- [Exercise data]:

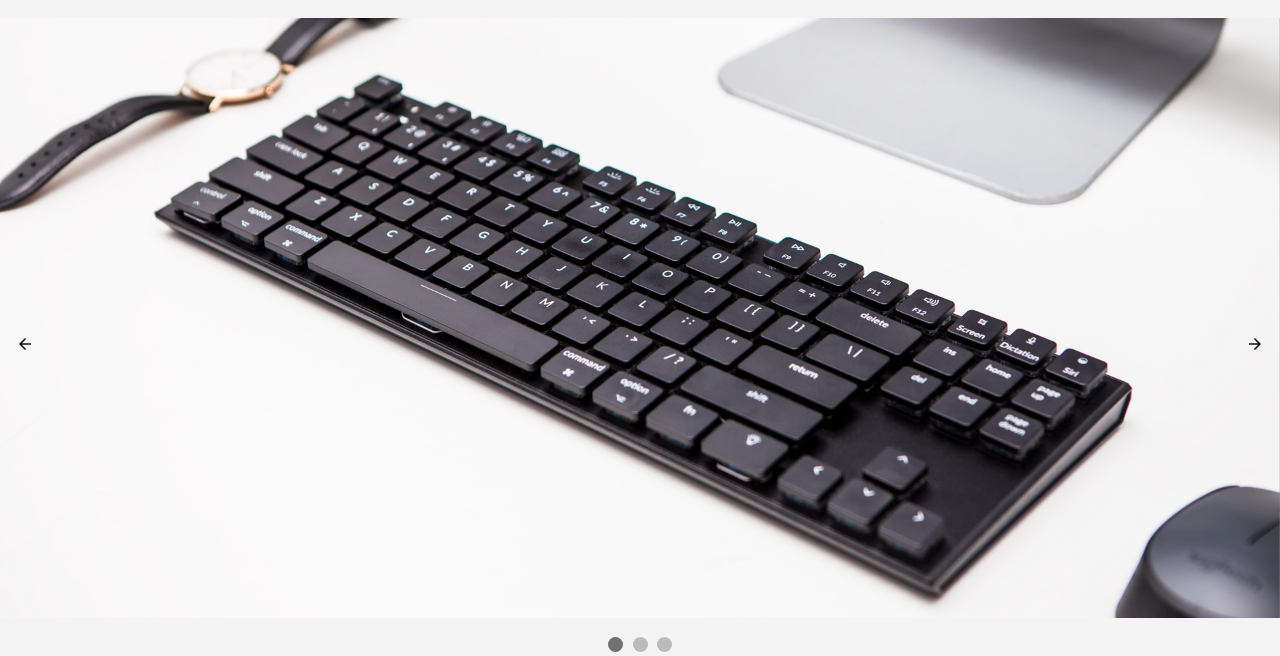
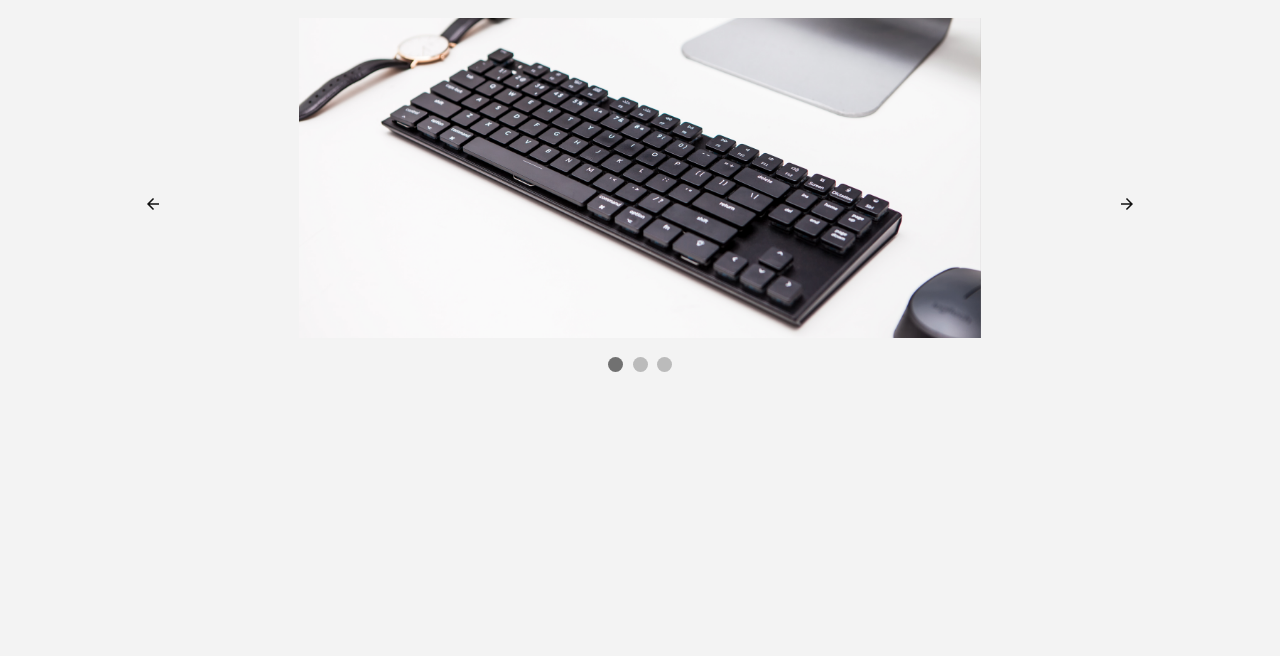
Before and after one commit to Kaleidics/keysite, a plain HTML site: page index.html in a window 1280 px wide. Shown: the part 161-817 px from the top of the page. Drawn offline with nearby package versions, Linux system fonts and the light colour scheme.

Commit message:
update css

```diff
--- a/styles.css
+++ b/styles.css
@@ -61,6 +61,10 @@ header {
 #logo {
   width: 30px;
 }
+
+#logo:hover {
+    -webkit-filter: invert(100%) !important;
+}
 /* navbar fixed scroll */
 .sticky {
     position: fixed;
@@ -73,10 +77,12 @@ header {
   margin-top: 10vh;
 }
 .mySlides {
-    display: none
+  margin: 0 auto;
+    display: none;
 }
 .dash {
-    width: 100%;
+    height: 40vh;
+    /* width: 100vw; */
 }
 
 .dots {
@@ -88,9 +94,11 @@ img {
 
 /* Slideshow container */
 .slideshow-container {
-  /* max-width: 1000px; */
+  width: 80%;
+  display: flex;
+  justify-content: center;
+  flex-direction: column;
   position: relative;
-  /* top: 25vh; */
   margin: auto;
 }
 
```
Also changed, not shown: images/m1.png.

- [Problem requirements]: Please output every entry above exactly, without the pictures.

- [Answer below]:
Before and after one commit to Kaleidics/keysite, a plain HTML site: page index.html in a window 1280 px wide. Shown: the part 161-817 px from the top of the page. Drawn offline with nearby package versions, Linux system fonts and the light colour scheme.

Commit message:
update css

```diff
--- a/styles.css
+++ b/styles.css
@@ -61,6 +61,10 @@ header {
 #logo {
   width: 30px;
 }
+
+#logo:hover {
+    -webkit-filter: invert(100%) !important;
+}
 /* navbar fixed scroll */
 .sticky {
     position: fixed;
@@ -73,10 +77,12 @@ header {
   margin-top: 10vh;
 }
 .mySlides {
-    display: none
+  margin: 0 auto;
+    display: none;
 }
 .dash {
-    width: 100%;
+    height: 40vh;
+    /* width: 100vw; */
 }
 
 .dots {
@@ -88,9 +94,11 @@ img {
 
 /* Slideshow container */
 .slideshow-container {
-  /* max-width: 1000px; */
+  width: 80%;
+  display: flex;
+  justify-content: center;
+  flex-direction: column;
   position: relative;
-  /* top: 25vh; */
   margin: auto;
 }
 
```
Also changed, not shown: images/m1.png.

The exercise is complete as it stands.